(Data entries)

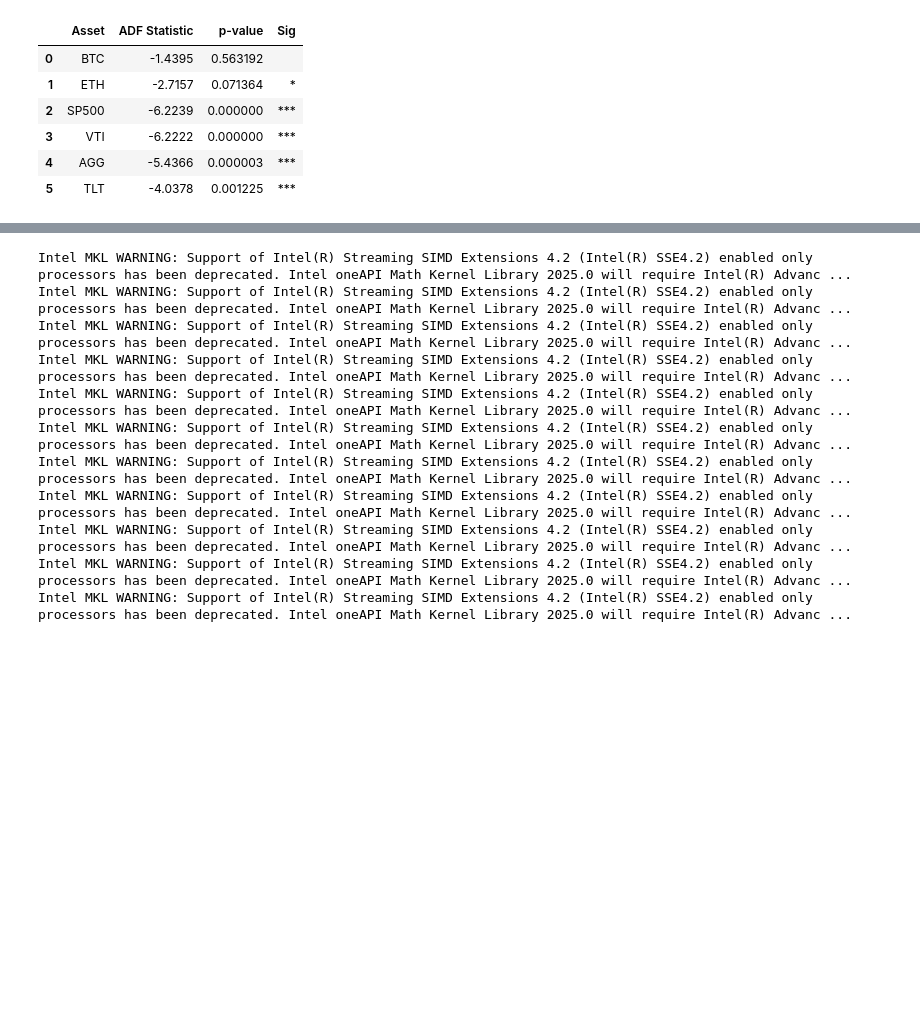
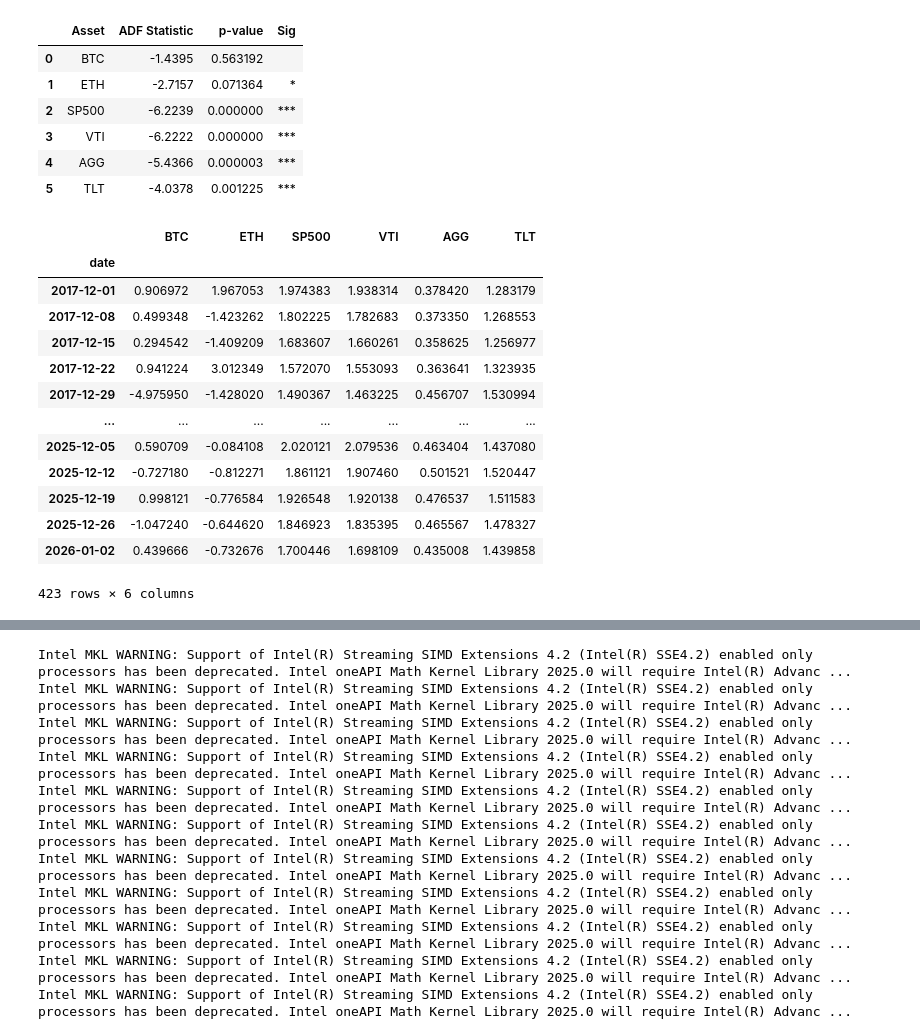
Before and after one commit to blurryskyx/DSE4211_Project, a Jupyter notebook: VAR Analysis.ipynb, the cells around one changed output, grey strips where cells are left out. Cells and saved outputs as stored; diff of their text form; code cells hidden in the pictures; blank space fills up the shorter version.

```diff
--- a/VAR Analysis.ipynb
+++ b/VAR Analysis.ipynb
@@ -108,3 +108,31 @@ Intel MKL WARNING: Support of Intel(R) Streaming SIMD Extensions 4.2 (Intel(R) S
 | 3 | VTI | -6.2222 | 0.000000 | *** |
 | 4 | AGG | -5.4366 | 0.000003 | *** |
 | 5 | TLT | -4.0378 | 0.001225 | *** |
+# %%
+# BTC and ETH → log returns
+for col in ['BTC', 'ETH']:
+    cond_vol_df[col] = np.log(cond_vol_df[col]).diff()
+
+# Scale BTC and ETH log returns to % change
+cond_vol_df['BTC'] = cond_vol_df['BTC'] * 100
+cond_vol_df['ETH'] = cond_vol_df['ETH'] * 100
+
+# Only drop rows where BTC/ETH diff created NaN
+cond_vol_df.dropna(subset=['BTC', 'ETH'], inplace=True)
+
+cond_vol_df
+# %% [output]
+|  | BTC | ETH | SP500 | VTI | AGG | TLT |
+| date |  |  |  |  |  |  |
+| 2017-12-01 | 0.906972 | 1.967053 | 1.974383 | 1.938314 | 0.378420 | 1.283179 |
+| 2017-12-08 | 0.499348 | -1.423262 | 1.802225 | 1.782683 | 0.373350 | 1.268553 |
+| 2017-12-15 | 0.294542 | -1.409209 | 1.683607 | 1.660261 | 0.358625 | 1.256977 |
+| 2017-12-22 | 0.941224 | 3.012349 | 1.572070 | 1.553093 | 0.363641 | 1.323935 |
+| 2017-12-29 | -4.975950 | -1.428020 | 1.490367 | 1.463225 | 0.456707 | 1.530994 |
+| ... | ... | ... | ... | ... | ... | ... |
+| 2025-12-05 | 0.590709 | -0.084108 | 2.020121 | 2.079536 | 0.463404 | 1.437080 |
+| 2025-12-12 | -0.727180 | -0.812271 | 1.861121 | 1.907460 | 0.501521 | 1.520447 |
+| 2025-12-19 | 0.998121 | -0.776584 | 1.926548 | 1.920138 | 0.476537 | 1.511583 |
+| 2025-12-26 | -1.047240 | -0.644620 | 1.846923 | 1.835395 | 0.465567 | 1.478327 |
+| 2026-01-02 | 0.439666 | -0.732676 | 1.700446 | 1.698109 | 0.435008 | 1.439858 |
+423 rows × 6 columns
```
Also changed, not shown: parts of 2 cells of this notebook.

* * *

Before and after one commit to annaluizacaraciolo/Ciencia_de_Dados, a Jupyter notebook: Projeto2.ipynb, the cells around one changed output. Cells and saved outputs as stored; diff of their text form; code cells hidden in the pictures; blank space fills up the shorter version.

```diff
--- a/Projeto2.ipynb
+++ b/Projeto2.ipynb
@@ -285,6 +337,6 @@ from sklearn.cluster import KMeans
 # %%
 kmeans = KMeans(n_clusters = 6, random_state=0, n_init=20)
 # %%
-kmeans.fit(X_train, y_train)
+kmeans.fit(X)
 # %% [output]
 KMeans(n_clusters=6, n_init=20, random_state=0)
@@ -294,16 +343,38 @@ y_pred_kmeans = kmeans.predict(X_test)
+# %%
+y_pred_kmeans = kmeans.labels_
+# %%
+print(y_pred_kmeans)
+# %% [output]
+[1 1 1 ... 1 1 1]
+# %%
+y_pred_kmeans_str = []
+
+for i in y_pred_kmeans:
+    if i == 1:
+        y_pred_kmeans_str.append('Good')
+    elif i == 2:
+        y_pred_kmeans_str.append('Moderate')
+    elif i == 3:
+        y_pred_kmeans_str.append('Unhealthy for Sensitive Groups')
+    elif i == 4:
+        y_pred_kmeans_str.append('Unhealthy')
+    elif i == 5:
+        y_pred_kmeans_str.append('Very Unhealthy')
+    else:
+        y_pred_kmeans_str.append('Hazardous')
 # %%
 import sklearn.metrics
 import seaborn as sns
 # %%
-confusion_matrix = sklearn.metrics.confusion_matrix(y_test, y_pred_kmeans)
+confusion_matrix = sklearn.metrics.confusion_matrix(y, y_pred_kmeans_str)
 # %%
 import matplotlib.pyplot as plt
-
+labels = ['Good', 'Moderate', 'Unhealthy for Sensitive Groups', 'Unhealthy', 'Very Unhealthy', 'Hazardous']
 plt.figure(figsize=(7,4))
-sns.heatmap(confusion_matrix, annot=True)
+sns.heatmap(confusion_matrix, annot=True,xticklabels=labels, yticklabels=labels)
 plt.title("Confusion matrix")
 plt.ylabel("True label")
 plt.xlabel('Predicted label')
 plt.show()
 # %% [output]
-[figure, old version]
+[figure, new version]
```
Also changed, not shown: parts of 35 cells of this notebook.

## YOUR OBJECTIVE
Look for the word "metrics" in the data, then return every line that contains it.

## OUTPUT BELOW
 import sklearn.metrics
-confusion_matrix = sklearn.metrics.confusion_matrix(y_test, y_pred_kmeans)
+confusion_matrix = sklearn.metrics.confusion_matrix(y, y_pred_kmeans_str)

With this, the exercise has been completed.